<<TBR CHALLENGE: Jan 2017 >>
With the horror that is The Holidays (we capitalise it in our family) receding firmly into the past, I am once again ready to face the world…And this month’s TBR challenge (Bless Wendy of the Super-Librarian fame and her smart January Selection-ing) was Short Shorts.
My Short Shorts came in the form of the venerable Ms Christie’s Miss Marple Complete Short Stories
But I only read the Tuesday Night Club ones.
Because I ran out of time. They are superb though.
A nice mix of clever and obfuscating, Miss Marple ALWAYS knows the answers, and I can’t work out whether her mysteries are like the Beatles: the songs SEEM familiar because they are bred into your social subconscious…other whether I had actually read/watched these somewhere before.
Not the point; they are still really good.
There is a collection of useful friends, congregating around Miss Marple and her nephew, Raymond, the writer: The artiste, the lawyer, the Father, the detective, etc, they are all pondering the incalculable sneakiness of humanity, and, resolved to out do each other, start to tell tricky little stories about weird phenomena that they have each encountered in the midst of their specialist lives.
Each story is told as eyewitness from one of the character POV’s, and then afterwards, the others are asked to solve the conundrum.
They’re short, sweet and to the point. With little to no character development, they basically stand as a mechanism for showcasing Miss Marple’s peerless talent for problem solving and to contrast the litanies of big city living against small village life…
After reading this, you will realise:
1) there is really no difference between big city and little villages, human nature will always out.
2) People will rationalise away all sorts of s***t, when really they should be running a mile all the whilst saying:
3) The world is made up of a whole heap of cray-cray…
None are amazing STAND OUT mysteries, but they all have nice twists that make you think twice.
The Idol House of Astarte – a suitably creepy start to the stories, with a manifestation of a goddess and a bloody murder.
Ingots of Gold – buried gold, mysterious gardners and a rose garden
The Bloodstained Pavement – beachside frolics, Evil Other Women and an awkward deja vu
Motive v. Opportunity – Wills, Psychics and disinherited families
The Thumb Mark of St Peter – fish, mushrooms and unexplained death.
They are all good and do a bang up job of combining mundane circumstances with murderous intent.
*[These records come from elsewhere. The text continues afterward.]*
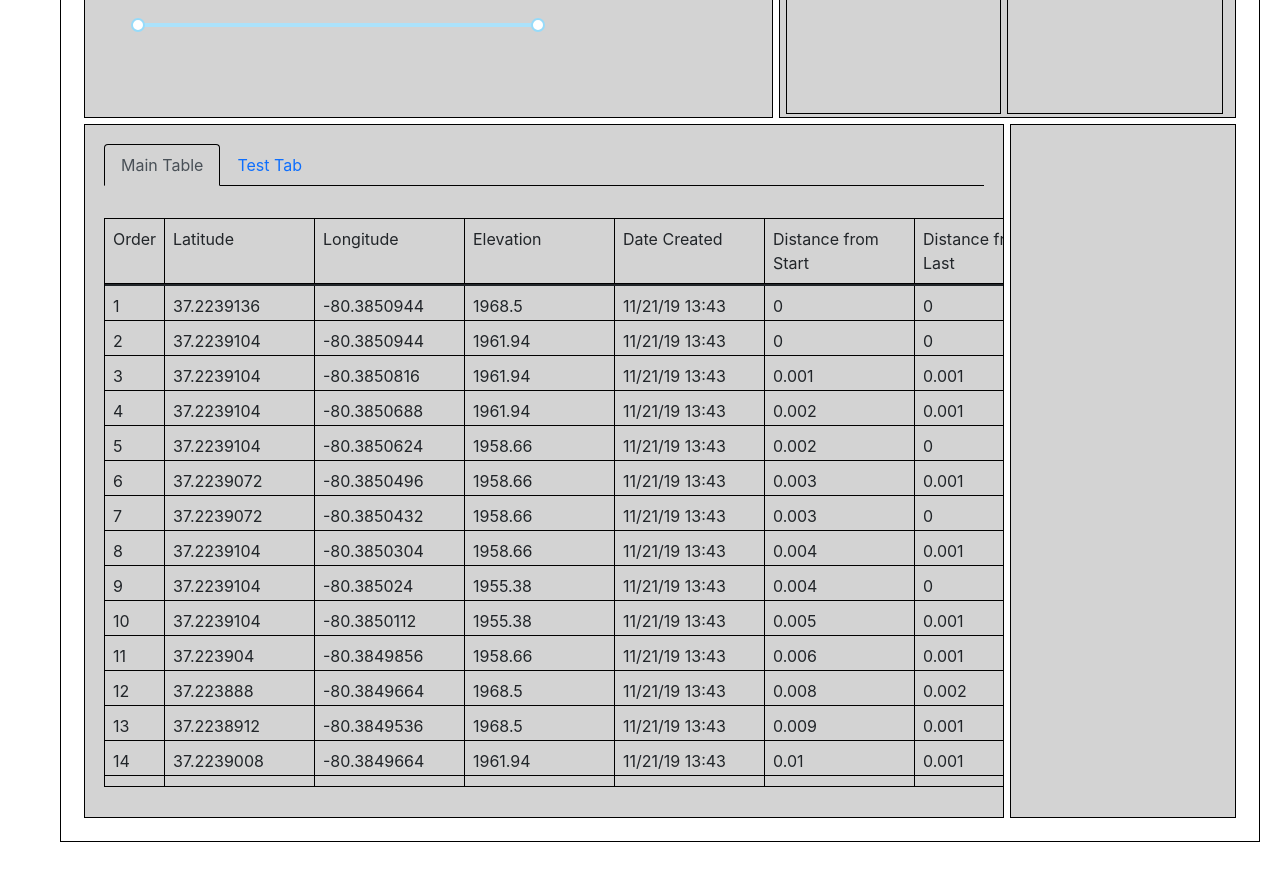
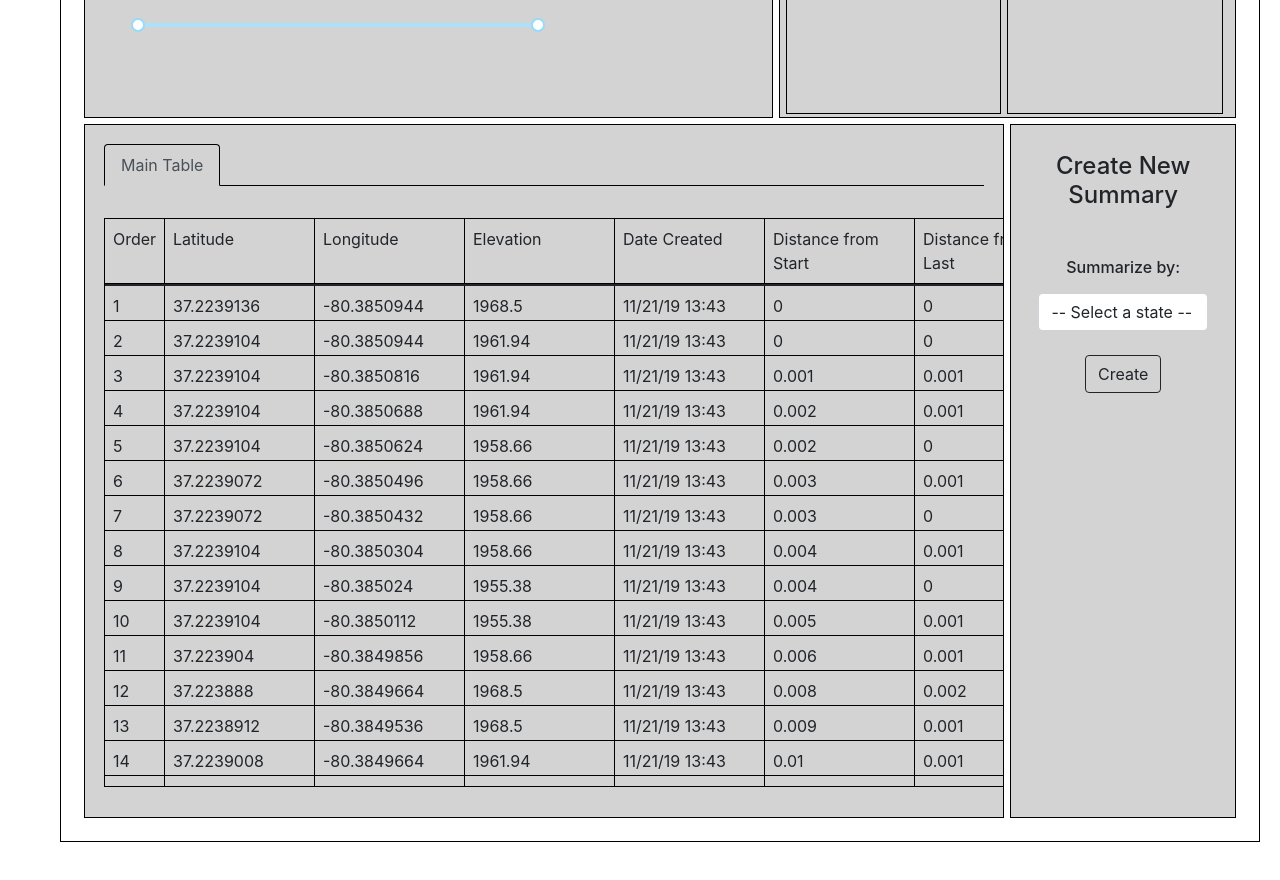
Before and after one commit to echo-lab/SensDat, a React (Create React App) app: page / in a window 1280 px wide. Shown: the part 640-1520 px from the top of the page. Built offline with nearby package versions, Linux system fonts and the light colour scheme.

Commit message:
UI flow for adding a summary table

```diff
--- a/src/app-state.js
+++ b/src/app-state.js
@@ -42,6 +42,7 @@ import { objectToState } from "./utils.js";
 export const initialState = {
   // Eventually, we'll want a map from tableName: table.
   dataTable: undefined,
+  summaryTables: [],
   uiState: UIState.NotLoaded,
 
   // User-defined states
@@ -160,6 +161,24 @@ actionHandlers["commitTempState"] = (state, payload) => {
   };
 };
 
+actionHandlers["createSummary"] = (state, stateID) => {
+  // See if the summary already exists.
+  // TODO: switch to that tab if it does :)
+  let existingSummary = state.summaryTables.find(st=>st.state.id === stateID);
+  if (existingSummary) {
+    return state;
+  }
+
+  // Find the state w/ the given ID
+  let uds = state.userDefinedStates.find(s=>s.id === stateID);
+  if (!uds) return state;
+  state.summaryTables.push({state: uds, summaryTable: null});
+
+  return {
+    ...state
+  };
+};
+
 // actions maps each actionHandler name (e.g., "loadTable", "changeTimespan") to a function
 // which takes a payload and returns an action object which can be used w/ React's `dispatch`
 // function. So: you can do something like: dispatch(actions.loadTable(myTable));
--- a/src/data-view.js
+++ b/src/data-view.js
@@ -6,16 +6,20 @@ import Tab from "react-bootstrap/Tab";
 import Tabs from 'react-bootstrap/Tabs';
 
 
-export function DataView({dataTable, uistate}) {
+export function DataView({dataTable, summaryTables, uistate}) {
   return (
     <div className="data-container debug def-visible">
       <Tabs defaultActiveKey="main" className="m-3">
         <Tab eventKey="main" title="Main Table">
           <Table dataTable={dataTable} />
         </Tab>
-        <Tab eventKey="test" title="Test Tab">
-          <Styles><div>Hi there, I'm a test tab!</div></Styles>
-        </Tab>
+        {
+          summaryTables.map(st=>
+            <Tab eventKey={st.state.id} key={st.state.id} title={`Summary: ${st.state.name}`}>
+              <div> TEMPORARY FILL! </div>
+            </Tab>
+          )
+        }
       </Tabs>
     </div>
   );
--- a/src/index.css
+++ b/src/index.css
@@ -68,7 +68,7 @@ div.debug {
   overflow: scroll;
 }
 
-.tables-container {
+.summary-container {
   grid-column: 5 / span 1;
   grid-row-start: 2;
 }
--- a/src/index.js
+++ b/src/index.js
@@ -4,6 +4,7 @@ import "./index.css";
 import { DataView } from "./data-view.js";
 import { VizView } from "./viz-view.js";
 import { StateView } from "./state-view.js";
+import { SummaryView } from "./summary-view.js";
 import { DataTable } from "./data-table.js";
 import { UIState } from "./ui-state.js";
 import * as AppState from "./app-state.js";
@@ -66,14 +67,25 @@ function App() {
     createRegionInteraction: state.createRegionInteraction,
   };
 
+  let dataViewProps = {
+    dataTable: state.dataTable,
+    uistate: state.uiState,
+    summaryTables: state.summaryTables,
+  };
+
+  let summaryViewProps = {
+    userDefinedStates: state.userDefinedStates,
+    dispatch,
+  };
+
   let modalHidden = state.uiState === UIState.Default || state.uiState === UIState.NotLoaded;
 
   return (
     <div className="sensdat-container">
       <VizView {...vizViewProps} />
       <StateView {...stateViewProps}/>
-      <DataView dataTable={state.dataTable} uistate={state.uiState} />
-      <div className="tables-container debug"></div>
+      <DataView {...dataViewProps}/>
+      <SummaryView {...summaryViewProps} />
       <div className="modal-background" hidden={modalHidden}></div>
     </div>
   );
--- /dev/null
+++ b/src/summary-view.js
@@ -0,0 +1,42 @@
+import React, { useRef } from "react";
+import { actions } from "./app-state.js";
+
+import Form from 'react-bootstrap/Form'
+import Button from "react-bootstrap/Button";
+
+export function SummaryView({userDefinedStates, dispatch}) {
+
+  let formRef = useRef();
+
+  let onClick = () => {
+    if (formRef.current.value === "invalid") {
+      alert("Select a valid state");
+    }
+    dispatch(actions.createSummary(formRef.current.value));
+  };
+
+  let changeFn = (e) => {console.log(formRef.current.value)};
+
+  return (
+    <div className="summary-container debug">
+      <h4 className="py-4 text-center"> Create New Summary </h4>
+      <div className="m-4 text-center">
+      <h6 className="mb-3">Summarize by:</h6>
+      <Form.Control
+        as="select" className="mb-4"
+        ref={formRef} onChange={changeFn}
+        defaultValue="invalid">
+        <option value="invalid" disabled> -- Select a state -- </option>
+        {
+          userDefinedStates.map(s=>
+            <option key={s.id} value={s.id}>{s.name}</option>
+          )
+        }
+      </Form.Control>
+      <Button variant="outline-dark" size="md" onClick={onClick}>
+        Create
+      </Button>
+      </div>
+    </div>
+  );
+}
```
Some of them are even a little unnerving, and one is downright creepy.
I also love just how PROSAIC the writing is. In between the hysterics and panic of murder, death and wilful bloodshed, Christie inserts these banal happenstances:
“I got a most hysterical letter from Mabel, begging me to come to her, and saying that things were going from bad to worse, and she couldn’t stand it much longer.
‘So, of course,’ continued Miss Marple, ‘I put Clara on board wages and sent the plate and the King Charles tankard to the bank, and I went off at once.”
It often feels like a murderous Enid Blyton, taking you from:
‘So I packed up my things and went off to a little beach that I knew of…I had a ripping swim there and I lunched off a tinned tongue and two tomatoes, and I came back in the afternoon full of confidence and enthusiasm to get on with my sketch.’
‘I stared for a minute or two. Then I shut my eyes, said to myself, ‘Don’t be so stupid, there’s nothing there, really,’ then I opened them again, but the bloodstains were still there.’
in the space of a few paragraphs.
And whilst not any of them really SEEMED surprising (I cite previous reference to the Beatles…) When you think about the time they were written in; the disparity between it and our current day and age AND our access to the weird, strange and horrifying?
The fact that they can still manage to bring up a little bit of a nervous sweat?? Well, that cements it in the annals of quality writing in my opinion.
A short review, for the short shorts. (heh.)
Valancy: Checking my tea for arsenic…because now I am worried about my cats conspiring against me….
Header Image: Adrian Van Utrecht, Still Life with Bouquet and Skull, 1642